You may be far better informed than I, and already know a lot about the Jeju uprising of 1948-49. I did not. As I’ve read into it outside of the game, the depth of the horror that occurred is bewildering. Tens of thousands killed, 40,000 displaced, and war crimes on all sides. It is, on one level, no surprise South Korea wanted to prevent the rest of the world finding out, with a decades-long cover-up. On another, it likely proved to be the start of the Korean War.
I deeply love that adventure games are so often the right place to explore such extraordinarily complicated topics such as this. (Dear God, please, someone make sure Highwire Games doesn’t hear about this.) Their ability to be so incredibly focused on a single character, who also doesn’t need to be the nexus of the situation, nor indeed need to be killing people to keep things going, is very special. Whether Unfolded quite achieves this, I’m not entirely sure. But I’m so impressed it tries.
Things start off in the present day, as a couple go through the apartment of a recently deceased father, before pretty soon plunging back in time 75 years. From then on the game is viewed through Herman’s 12 year old perspective, as his village is threatened by soldiers, rebels, and who knows what.
I’m really torn between lambasting Unfolded for its reliance on some of the worst tropes of adventure gaming, and arguing that in doing so it’s far more effective in its moments of real-world horror. If the whole game were deeply focused on the atrocities, on depicting the darkness of this event, then it almost certainly wouldn’t be nearly so impactful when Herman encounters the monstrosities of humanity. On the other hand, how much do I really want to be entangled in gibberish inventory puzzles about fashioning traps to catch a pheasant in order to hear the rest?

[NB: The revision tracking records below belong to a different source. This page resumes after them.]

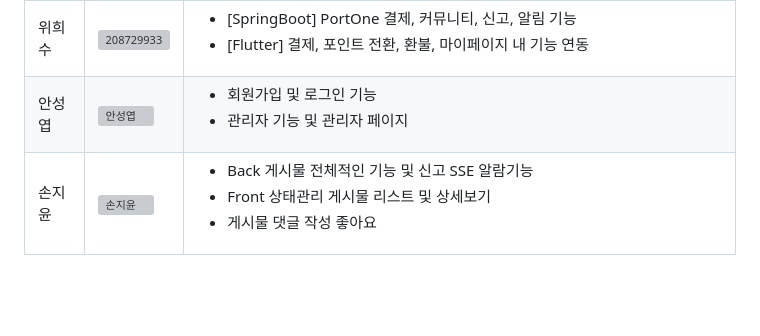
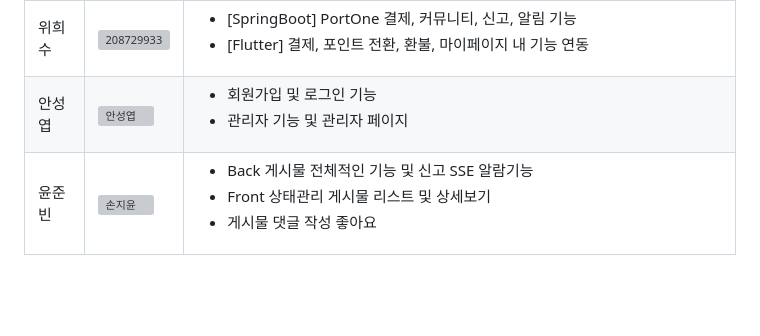
Before and after one commit to dhdhfkk1119/take_breath_front, a Markdown page: README.md, the part around the change. Rendered like a GitHub page; grey boxes are pictures that could not be loaded.

```diff
--- a/README.md
+++ b/README.md
@@ -69,7 +69,7 @@
 | 이승민   |  [<img src="https://avatars.githubusercontent.com/u/208729786?v=4" alt="이승민" width="100">](https://github.com/leesssmin)| <ul><li>기록실 추가 기능 및 코드 수정</li><li>스플래쉬 화면 , 기록실 화면 , 상담사 리스트 화면, 마이페이지 화면,  알림 화면 및 UI 전반 기능관리, 백엔드 연동</li></ul> |
 | 위희수   |  <img width="100" alt="208729933" src="https://github.com/user-attachments/assets/35f91b49-1f00-4334-95fa-f11ad47a12b9" />|<ul><li>[SpringBoot] PortOne 결제, 커뮤니티, 신고, 알림 기능 </li><li>[Flutter] 결제, 포인트 전환, 환불, 마이페이지 내 기능 연동 </li></ul>  |
 | 안성엽    |  [<img src="https://avatars.githubusercontent.com/u/183344667?v=4&size=64" alt="안성엽" width="100">](https://github.com/seongyob99)    | <ul><li>회원가입 및 로그인 기능</li><li>관리자 기능 및 관리자 페이지</li></ul>    |
-| 손지윤    |  [<img src="https://avatars.githubusercontent.com/u/208729868?v=4" alt="손지윤" width="100">](https://github.com/sonjiyoon12)    | <ul><li>Back 게시물 전체적인 기능 및 신고 SSE 알람기능</li><li>Front 상태관리 게시물 리스트 및 상세보기</li><li>게시물 댓글 작성 좋아요</li></ul>    |
+| 윤준빈    |  [<img src="https://avatars.githubusercontent.com/u/208729868?v=4" alt="손지윤" width="100">](https://github.com/sonjiyoon12)    | <ul><li>Back 게시물 전체적인 기능 및 신고 SSE 알람기능</li><li>Front 상태관리 게시물 리스트 및 상세보기</li><li>게시물 댓글 작성 좋아요</li></ul>    |
 
 
 <br/>
```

Often the two overlap in the most peculiar way, the game’s puzzle-in-puzzle-in-puzzle-in-puzzle pyramids of tasks involving finding a shovel to bury a dead comrade feeling both woefully inappropriate and utterly humanising. And there’s no question that the game’s lighthearted tone makes the moments of brutal dreadfulness all the more powerful.
However, there’s no getting around the fact that it’s also often pretty annoying. Viable solutions to puzzles are ignored, rather than written around, while solving puzzles far more often leads to another obstacle than a satisfying solution. Want to get the rice pot buried beneath the rock, but can’t because it’s too heavy? Wait, now I have a steel pole, I can use it as a lever! So in it goes and… it’s still too heavy. It was the correct answer, but it still feels wrong, because now it wants something else. This is obviously a recurrent issue in the genre, but it’s particularly egregious here.

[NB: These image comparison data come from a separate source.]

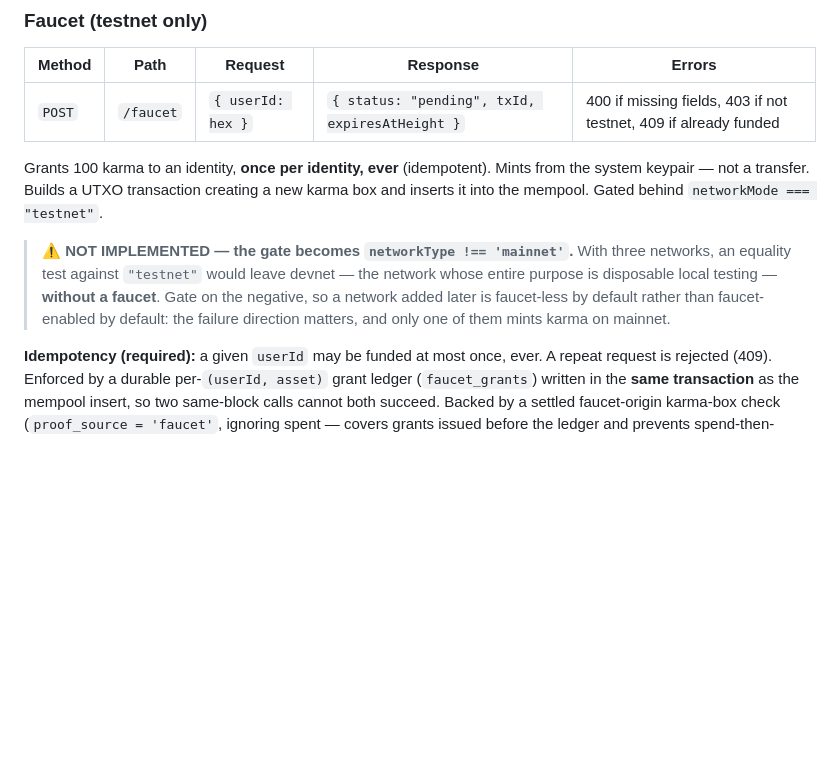
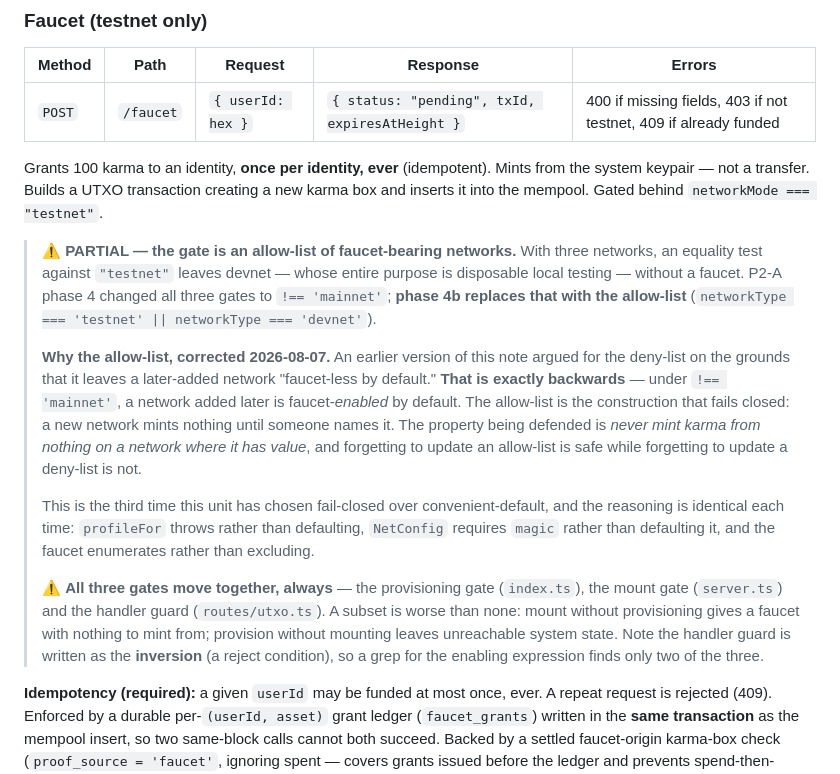
Before and after one commit to mwaddip/dagsocial, a Markdown page: contracts/NODE_INTERFACE.md, the part around the change. Drawn GitHub-style; blank space fills up the shorter version.

Commit message:
docs(contracts): faucet gate is an allow-list — the rationale was inverted
The phase 4 session found that §Faucet's ⚠ note argued for the deny-list
on grounds that describe the allow-list. Under `!== 'mainnet'` a network
added later is faucet-ENABLED by default, not faucet-less. The note said
the opposite, and the dispatch prompt inherited the error, so phase 4
implemented `!== 'mainnet'` against a rationale for the other gate.

User decision 2026-08-07: allow-list. `networkType === 'testnet' ||
networkType === 'devnet'`. It fails closed — a new network mints nothing
until someone names it — and the property being defended is never mint
karma from nothing on a network where it has value. Forgetting to update
an allow-list is safe; forgetting to update a deny-list is not.

Third time this unit has chosen fail-closed over convenient-default, on
identical reasoning: profileFor throws rather than defaulting, NetConfig
requires magic rather than defaulting it, the faucet enumerates rather
than excluding.

Also records what phase 4 established at the code level: all three gates
move together — provisioning (index.ts), mount (server.ts), handler
guard (routes/utxo.ts) — and the handler guard is written as the
inversion, so a grep for the enabling expression finds two of three.

Marker moves NOT IMPLEMENTED -> PARTIAL: phase 4 landed the deny-list,
phase 4b replaces it.

Co-Authored-By: Claude Opus 5 <noreply@anthropic.com>

```diff
--- a/contracts/NODE_INTERFACE.md
+++ b/contracts/NODE_INTERFACE.md
@@ -341,11 +341,30 @@ from the system keypair — not a transfer. Builds a UTXO transaction creating a
 new karma box and inserts it into the mempool. Gated behind
 `networkMode === "testnet"`.
 
-> ⚠ **NOT IMPLEMENTED — the gate becomes `networkType !== 'mainnet'`.** With three
-> networks, an equality test against `"testnet"` would leave devnet — the network whose
-> entire purpose is disposable local testing — **without a faucet**. Gate on the negative,
-> so a network added later is faucet-less by default rather than faucet-enabled by default:
-> the failure direction matters, and only one of them mints karma on mainnet.
+> ⚠ **PARTIAL — the gate is an allow-list of faucet-bearing networks.** With three networks,
+> an equality test against `"testnet"` leaves devnet — whose entire purpose is disposable
+> local testing — without a faucet. P2-A phase 4 changed all three gates to
+> `!== 'mainnet'`; **phase 4b replaces that with the allow-list**
+> (`networkType === 'testnet' || networkType === 'devnet'`).
+>
+> **Why the allow-list, corrected 2026-08-07.** An earlier version of this note argued for
+> the deny-list on the grounds that it leaves a later-added network "faucet-less by default."
+> **That is exactly backwards** — under `!== 'mainnet'`, a network added later is
+> faucet-*enabled* by default. The allow-list is the construction that fails closed: a new
+> network mints nothing until someone names it. The property being defended is *never mint
+> karma from nothing on a network where it has value*, and forgetting to update an allow-list
+> is safe while forgetting to update a deny-list is not.
+>
+> This is the third time this unit has chosen fail-closed over convenient-default, and the
+> reasoning is identical each time: `profileFor` throws rather than defaulting, `NetConfig`
+> requires `magic` rather than defaulting it, and the faucet enumerates rather than excluding.
+>
+> ⚠ **All three gates move together, always** — the provisioning gate (`index.ts`), the
+> mount gate (`server.ts`) and the handler guard (`routes/utxo.ts`). A subset is worse than
+> none: mount without provisioning gives a faucet with nothing to mint from; provision without
+> mounting leaves unreachable system state. Note the handler guard is written as the
+> **inversion** (a reject condition), so a grep for the enabling expression finds only two of
+> the three.
 
 **Idempotency (required):** a given `userId` may be funded at most once, ever. A repeat
 request is rejected (409). Enforced by a durable per-`(userId, asset)` grant ledger
```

Yet a combination of its wonderful hand-drawn art, and the fact that, wow, it’s set during an impossibly awful time, seen from the perspective of an adolescent, makes it extraordinary. It shies away from nothing, as other children become murderous monsters, and the gradual peeling back of any sense of safety by association. And while the translation is often clumsy, the quality of the writing is decent enough that it overcomes the broken English. (Still, as ever, for crying out loud indie devs, get a native speaker to go over each of your translations! There are multiple people in the game’s Steam discussions offering to do it for free, going ignored by these devs!)

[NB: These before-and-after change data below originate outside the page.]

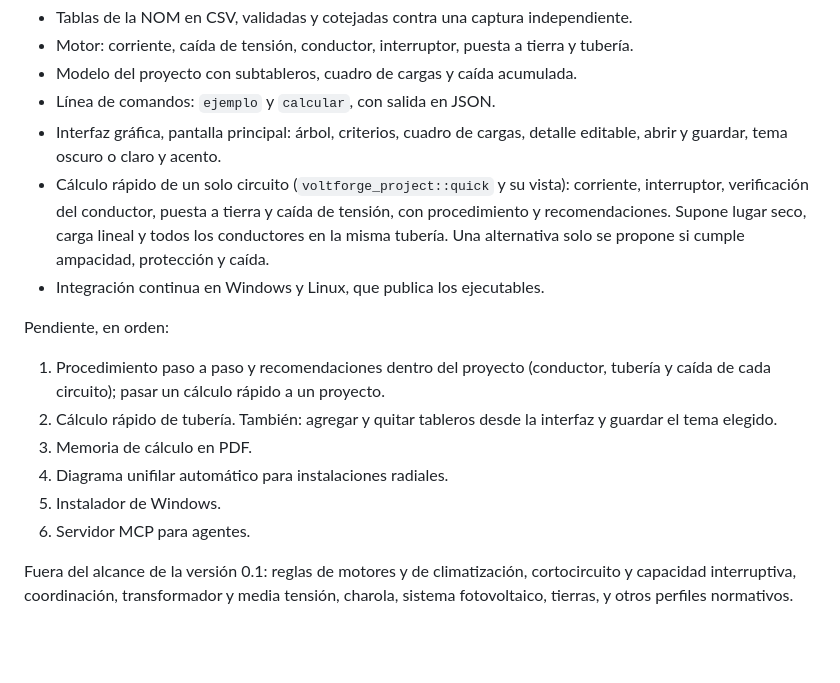
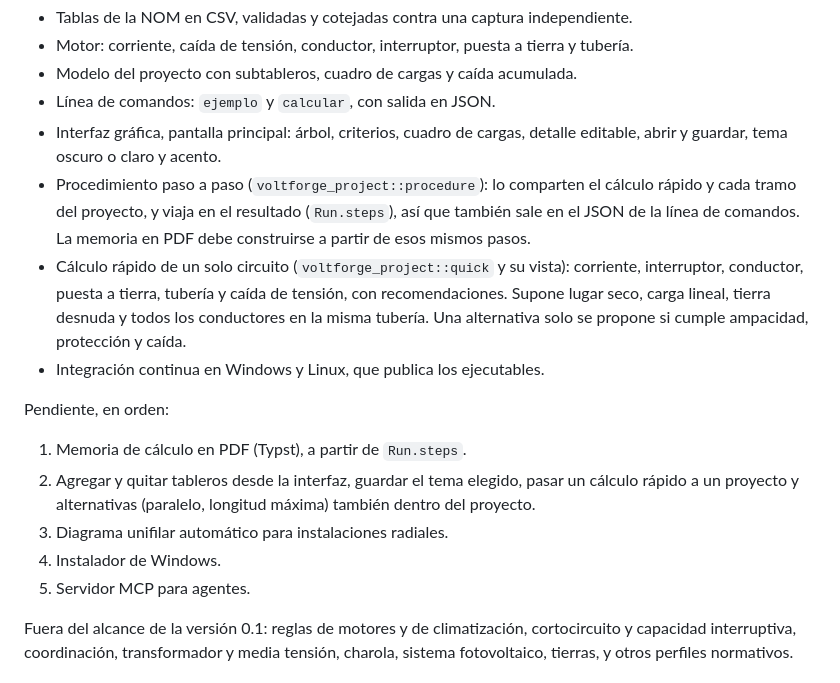
Before and after one commit to JAAM08/IEEStudio, a Markdown page: docs/decisiones.md, the part around the change. GitHub-like rendering; blank space fills up the shorter version.

```diff
--- a/docs/decisiones.md
+++ b/docs/decisiones.md
@@ -65,23 +65,26 @@ Hecho:
 - Línea de comandos: `ejemplo` y `calcular`, con salida en JSON.
 - Interfaz gráfica, pantalla principal: árbol, criterios, cuadro de cargas,
   detalle editable, abrir y guardar, tema oscuro o claro y acento.
+- Procedimiento paso a paso (`voltforge_project::procedure`): lo comparten el
+  cálculo rápido y cada tramo del proyecto, y viaja en el resultado (`Run.steps`),
+  así que también sale en el JSON de la línea de comandos. La memoria en PDF
+  debe construirse a partir de esos mismos pasos.
 - Cálculo rápido de un solo circuito (`voltforge_project::quick` y su vista):
-  corriente, interruptor, verificación del conductor, puesta a tierra y caída
-  de tensión, con procedimiento y recomendaciones. Supone lugar seco, carga
-  lineal y todos los conductores en la misma tubería. Una alternativa solo se
-  propone si cumple ampacidad, protección y caída.
+  corriente, interruptor, conductor, puesta a tierra, tubería y caída de tensión,
+  con recomendaciones. Supone lugar seco, carga lineal, tierra desnuda y todos
+  los conductores en la misma tubería. Una alternativa solo se propone si cumple
+  ampacidad, protección y caída.
 - Integración continua en Windows y Linux, que publica los ejecutables.
 
 Pendiente, en orden:
 
-1. Procedimiento paso a paso y recomendaciones dentro del proyecto (conductor,
-   tubería y caída de cada circuito); pasar un cálculo rápido a un proyecto.
-2. Cálculo rápido de tubería.
-   También: agregar y quitar tableros desde la interfaz y guardar el tema elegido.
-3. Memoria de cálculo en PDF.
-4. Diagrama unifilar automático para instalaciones radiales.
-5. Instalador de Windows.
-6. Servidor MCP para agentes.
+1. Memoria de cálculo en PDF (Typst), a partir de `Run.steps`.
+2. Agregar y quitar tableros desde la interfaz, guardar el tema elegido, pasar
+   un cálculo rápido a un proyecto y alternativas (paralelo, longitud máxima)
+   también dentro del proyecto.
+3. Diagrama unifilar automático para instalaciones radiales.
+4. Instalador de Windows.
+5. Servidor MCP para agentes.
 
 Fuera del alcance de la versión 0.1: reglas de motores y de climatización,
 cortocircuito y capacidad interruptiva, coordinación, transformador y media
```
Also changed, not shown: README.md (+3 -3 lines), docs/calculo-rapido.png, docs/pantalla-principal.png, 8 other files.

There’s another factor worth raising here: the game doesn’t pull punches in terms of how its characters respond to their situation, including the very recent history of Japanese oppression. What they say makes perfect sense for a generation raised in that wake, but it still sits somewhat uncomfortably today. I think that’s fine, because it’s accurate, but your mileage may vary. And one particular poem (I forgot to say that Herman’s a poet, and by using his diary on items, he’ll compose poems about them) about a dead Japanese soldier is… awkward.
Oh, and it doesn’t end. Usually I get far more furious about this, games ending with a “To be continued” without any warning on their store page. I probably should be here too, but you know what, the game is so, so long already, and the way it ends felt pretty satisfactory to me anyway. As an open ending I’d have been cool with it, dipping into this kid’s life and then dipping out of it again. Instead, “free DLC” is planned for May, which is a damned odd choice over just delaying it – it’s not like the world was hanging on to that release date. Obviously it’s really irresponsible not to make that clear at purchase, and they should, but it’s not as bothersome as elsewhere. (Also, there’s a sizeable demo on the Steam page.)
Gosh, what a lot of caveats, issues and asides. And yet, I’ve been playing this for days and while often shouting directly at it, also being really blown away by it. It’s a mess, no doubt, but such a pretty, interesting, deeply shocking and impactful one.